[Entries taken from a collection]
————————

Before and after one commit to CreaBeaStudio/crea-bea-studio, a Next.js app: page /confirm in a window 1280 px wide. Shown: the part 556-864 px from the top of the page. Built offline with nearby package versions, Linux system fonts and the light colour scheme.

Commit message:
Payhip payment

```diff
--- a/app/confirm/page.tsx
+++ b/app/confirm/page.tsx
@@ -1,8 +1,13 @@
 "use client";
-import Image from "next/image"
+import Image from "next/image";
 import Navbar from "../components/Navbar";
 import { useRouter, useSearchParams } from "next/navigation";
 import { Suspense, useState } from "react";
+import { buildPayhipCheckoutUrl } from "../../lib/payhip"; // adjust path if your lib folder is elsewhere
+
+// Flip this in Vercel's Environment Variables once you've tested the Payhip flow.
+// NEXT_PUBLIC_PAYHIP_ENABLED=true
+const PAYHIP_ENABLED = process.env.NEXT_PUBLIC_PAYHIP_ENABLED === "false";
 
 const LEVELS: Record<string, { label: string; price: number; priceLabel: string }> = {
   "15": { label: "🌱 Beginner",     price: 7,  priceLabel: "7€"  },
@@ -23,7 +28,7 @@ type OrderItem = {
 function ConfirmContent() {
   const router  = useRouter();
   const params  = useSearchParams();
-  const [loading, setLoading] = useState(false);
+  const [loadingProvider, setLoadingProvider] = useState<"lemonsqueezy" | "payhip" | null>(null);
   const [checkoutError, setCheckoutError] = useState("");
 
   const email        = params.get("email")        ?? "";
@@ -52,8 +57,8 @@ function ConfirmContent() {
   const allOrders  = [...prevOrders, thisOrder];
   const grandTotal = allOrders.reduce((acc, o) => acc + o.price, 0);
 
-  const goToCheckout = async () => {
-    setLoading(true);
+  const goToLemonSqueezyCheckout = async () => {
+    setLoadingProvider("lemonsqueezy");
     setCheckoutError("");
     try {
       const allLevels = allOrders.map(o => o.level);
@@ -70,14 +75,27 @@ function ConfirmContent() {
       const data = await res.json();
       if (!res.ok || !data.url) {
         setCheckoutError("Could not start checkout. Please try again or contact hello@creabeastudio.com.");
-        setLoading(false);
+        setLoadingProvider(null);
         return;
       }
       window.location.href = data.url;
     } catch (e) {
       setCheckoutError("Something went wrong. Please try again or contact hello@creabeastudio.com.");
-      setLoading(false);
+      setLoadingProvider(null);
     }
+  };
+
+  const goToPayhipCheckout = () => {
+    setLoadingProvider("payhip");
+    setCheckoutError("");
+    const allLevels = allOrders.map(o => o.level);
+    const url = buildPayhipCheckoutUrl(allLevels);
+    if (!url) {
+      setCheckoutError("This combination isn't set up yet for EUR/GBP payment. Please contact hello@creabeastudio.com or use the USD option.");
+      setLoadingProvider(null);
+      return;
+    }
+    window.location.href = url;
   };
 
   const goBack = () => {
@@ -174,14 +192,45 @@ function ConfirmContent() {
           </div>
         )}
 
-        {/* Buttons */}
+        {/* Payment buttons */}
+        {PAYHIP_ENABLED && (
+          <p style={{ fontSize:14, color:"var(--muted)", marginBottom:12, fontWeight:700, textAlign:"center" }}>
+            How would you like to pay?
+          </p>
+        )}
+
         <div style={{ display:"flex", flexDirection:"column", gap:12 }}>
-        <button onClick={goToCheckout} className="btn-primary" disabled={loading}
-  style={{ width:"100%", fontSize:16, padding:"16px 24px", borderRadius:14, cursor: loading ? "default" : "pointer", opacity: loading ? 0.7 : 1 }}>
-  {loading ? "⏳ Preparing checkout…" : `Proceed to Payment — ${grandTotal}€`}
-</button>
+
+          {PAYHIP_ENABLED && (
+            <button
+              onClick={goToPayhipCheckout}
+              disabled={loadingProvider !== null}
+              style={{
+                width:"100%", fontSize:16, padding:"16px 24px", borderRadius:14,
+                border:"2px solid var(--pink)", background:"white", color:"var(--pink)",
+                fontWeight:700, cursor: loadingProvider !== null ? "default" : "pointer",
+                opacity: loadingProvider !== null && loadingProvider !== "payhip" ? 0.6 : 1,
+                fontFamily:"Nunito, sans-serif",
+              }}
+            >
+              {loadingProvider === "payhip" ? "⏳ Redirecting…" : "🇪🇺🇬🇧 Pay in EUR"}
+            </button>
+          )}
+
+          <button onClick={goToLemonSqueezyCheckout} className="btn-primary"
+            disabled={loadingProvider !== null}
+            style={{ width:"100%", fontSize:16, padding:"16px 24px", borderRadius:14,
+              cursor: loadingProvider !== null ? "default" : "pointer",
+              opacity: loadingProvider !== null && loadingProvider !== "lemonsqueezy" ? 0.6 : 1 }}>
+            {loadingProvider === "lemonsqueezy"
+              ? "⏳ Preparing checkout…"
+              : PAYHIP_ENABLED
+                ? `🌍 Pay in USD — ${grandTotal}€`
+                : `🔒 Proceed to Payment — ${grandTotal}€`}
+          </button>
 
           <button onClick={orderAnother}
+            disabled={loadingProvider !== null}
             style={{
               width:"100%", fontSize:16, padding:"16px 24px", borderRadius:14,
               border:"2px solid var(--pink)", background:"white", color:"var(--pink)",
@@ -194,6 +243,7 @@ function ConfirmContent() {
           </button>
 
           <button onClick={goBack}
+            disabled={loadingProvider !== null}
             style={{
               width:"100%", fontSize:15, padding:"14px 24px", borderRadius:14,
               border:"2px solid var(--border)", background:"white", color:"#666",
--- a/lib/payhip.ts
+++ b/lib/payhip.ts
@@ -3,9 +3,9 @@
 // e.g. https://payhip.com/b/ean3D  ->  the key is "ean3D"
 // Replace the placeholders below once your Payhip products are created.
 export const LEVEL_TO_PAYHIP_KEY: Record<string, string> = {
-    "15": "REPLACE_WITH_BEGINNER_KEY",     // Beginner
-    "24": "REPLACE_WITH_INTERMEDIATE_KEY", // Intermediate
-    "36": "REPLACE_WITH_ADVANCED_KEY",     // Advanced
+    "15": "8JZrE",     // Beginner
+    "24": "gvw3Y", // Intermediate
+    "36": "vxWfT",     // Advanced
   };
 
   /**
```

————————

Required work: Please copy out each record, character for character.

Problem solution:
Before and after one commit to CreaBeaStudio/crea-bea-studio, a Next.js app: page /confirm in a window 1280 px wide. Shown: the part 556-864 px from the top of the page. Built offline with nearby package versions, Linux system fonts and the light colour scheme.

Commit message:
Payhip payment

```diff
--- a/app/confirm/page.tsx
+++ b/app/confirm/page.tsx
@@ -1,8 +1,13 @@
 "use client";
-import Image from "next/image"
+import Image from "next/image";
 import Navbar from "../components/Navbar";
 import { useRouter, useSearchParams } from "next/navigation";
 import { Suspense, useState } from "react";
+import { buildPayhipCheckoutUrl } from "../../lib/payhip"; // adjust path if your lib folder is elsewhere
+
+// Flip this in Vercel's Environment Variables once you've tested the Payhip flow.
+// NEXT_PUBLIC_PAYHIP_ENABLED=true
+const PAYHIP_ENABLED = process.env.NEXT_PUBLIC_PAYHIP_ENABLED === "false";
 
 const LEVELS: Record<string, { label: string; price: number; priceLabel: string }> = {
   "15": { label: "🌱 Beginner",     price: 7,  priceLabel: "7€"  },
@@ -23,7 +28,7 @@ type OrderItem = {
 function ConfirmContent() {
   const router  = useRouter();
   const params  = useSearchParams();
-  const [loading, setLoading] = useState(false);
+  const [loadingProvider, setLoadingProvider] = useState<"lemonsqueezy" | "payhip" | null>(null);
   const [checkoutError, setCheckoutError] = useState("");
 
   const email        = params.get("email")        ?? "";
@@ -52,8 +57,8 @@ function ConfirmContent() {
   const allOrders  = [...prevOrders, thisOrder];
   const grandTotal = allOrders.reduce((acc, o) => acc + o.price, 0);
 
-  const goToCheckout = async () => {
-    setLoading(true);
+  const goToLemonSqueezyCheckout = async () => {
+    setLoadingProvider("lemonsqueezy");
     setCheckoutError("");
     try {
       const allLevels = allOrders.map(o => o.level);
@@ -70,14 +75,27 @@ function ConfirmContent() {
       const data = await res.json();
       if (!res.ok || !data.url) {
         setCheckoutError("Could not start checkout. Please try again or contact hello@creabeastudio.com.");
-        setLoading(false);
+        setLoadingProvider(null);
         return;
       }
       window.location.href = data.url;
     } catch (e) {
       setCheckoutError("Something went wrong. Please try again or contact hello@creabeastudio.com.");
-      setLoading(false);
+      setLoadingProvider(null);
     }
+  };
+
+  const goToPayhipCheckout = () => {
+    setLoadingProvider("payhip");
+    setCheckoutError("");
+    const allLevels = allOrders.map(o => o.level);
+    const url = buildPayhipCheckoutUrl(allLevels);
+    if (!url) {
+      setCheckoutError("This combination isn't set up yet for EUR/GBP payment. Please contact hello@creabeastudio.com or use the USD option.");
+      setLoadingProvider(null);
+      return;
+    }
+    window.location.href = url;
   };
 
   const goBack = () => {
@@ -174,14 +192,45 @@ function ConfirmContent() {
           </div>
         )}
 
-        {/* Buttons */}
+        {/* Payment buttons */}
+        {PAYHIP_ENABLED && (
+          <p style={{ fontSize:14, color:"var(--muted)", marginBottom:12, fontWeight:700, textAlign:"center" }}>
+            How would you like to pay?
+          </p>
+        )}
+
         <div style={{ display:"flex", flexDirection:"column", gap:12 }}>
-        <button onClick={goToCheckout} className="btn-primary" disabled={loading}
-  style={{ width:"100%", fontSize:16, padding:"16px 24px", borderRadius:14, cursor: loading ? "default" : "pointer", opacity: loading ? 0.7 : 1 }}>
-  {loading ? "⏳ Preparing checkout…" : `Proceed to Payment — ${grandTotal}€`}
-</button>
+
+          {PAYHIP_ENABLED && (
+            <button
+              onClick={goToPayhipCheckout}
+              disabled={loadingProvider !== null}
+              style={{
+                width:"100%", fontSize:16, padding:"16px 24px", borderRadius:14,
+                border:"2px solid var(--pink)", background:"white", color:"var(--pink)",
+                fontWeight:700, cursor: loadingProvider !== null ? "default" : "pointer",
+                opacity: loadingProvider !== null && loadingProvider !== "payhip" ? 0.6 : 1,
+                fontFamily:"Nunito, sans-serif",
+              }}
+            >
+              {loadingProvider === "payhip" ? "⏳ Redirecting…" : "🇪🇺🇬🇧 Pay in EUR"}
+            </button>
+          )}
+
+          <button onClick={goToLemonSqueezyCheckout} className="btn-primary"
+            disabled={loadingProvider !== null}
+            style={{ width:"100%", fontSize:16, padding:"16px 24px", borderRadius:14,
+              cursor: loadingProvider !== null ? "default" : "pointer",
+              opacity: loadingProvider !== null && loadingProvider !== "lemonsqueezy" ? 0.6 : 1 }}>
+            {loadingProvider === "lemonsqueezy"
+              ? "⏳ Preparing checkout…"
+              : PAYHIP_ENABLED
+                ? `🌍 Pay in USD — ${grandTotal}€`
+                : `🔒 Proceed to Payment — ${grandTotal}€`}
+          </button>
 
           <button onClick={orderAnother}
+            disabled={loadingProvider !== null}
             style={{
               width:"100%", fontSize:16, padding:"16px 24px", borderRadius:14,
               border:"2px solid var(--pink)", background:"white", color:"var(--pink)",
@@ -194,6 +243,7 @@ function ConfirmContent() {
           </button>
 
           <button onClick={goBack}
+            disabled={loadingProvider !== null}
             style={{
               width:"100%", fontSize:15, padding:"14px 24px", borderRadius:14,
               border:"2px solid var(--border)", background:"white", color:"#666",
--- a/lib/payhip.ts
+++ b/lib/payhip.ts
@@ -3,9 +3,9 @@
 // e.g. https://payhip.com/b/ean3D  ->  the key is "ean3D"
 // Replace the placeholders below once your Payhip products are created.
 export const LEVEL_TO_PAYHIP_KEY: Record<string, string> = {
-    "15": "REPLACE_WITH_BEGINNER_KEY",     // Beginner
-    "24": "REPLACE_WITH_INTERMEDIATE_KEY", // Intermediate
-    "36": "REPLACE_WITH_ADVANCED_KEY",     // Advanced
+    "15": "8JZrE",     // Beginner
+    "24": "gvw3Y", // Intermediate
+    "36": "vxWfT",     // Advanced
   };
 
   /**
```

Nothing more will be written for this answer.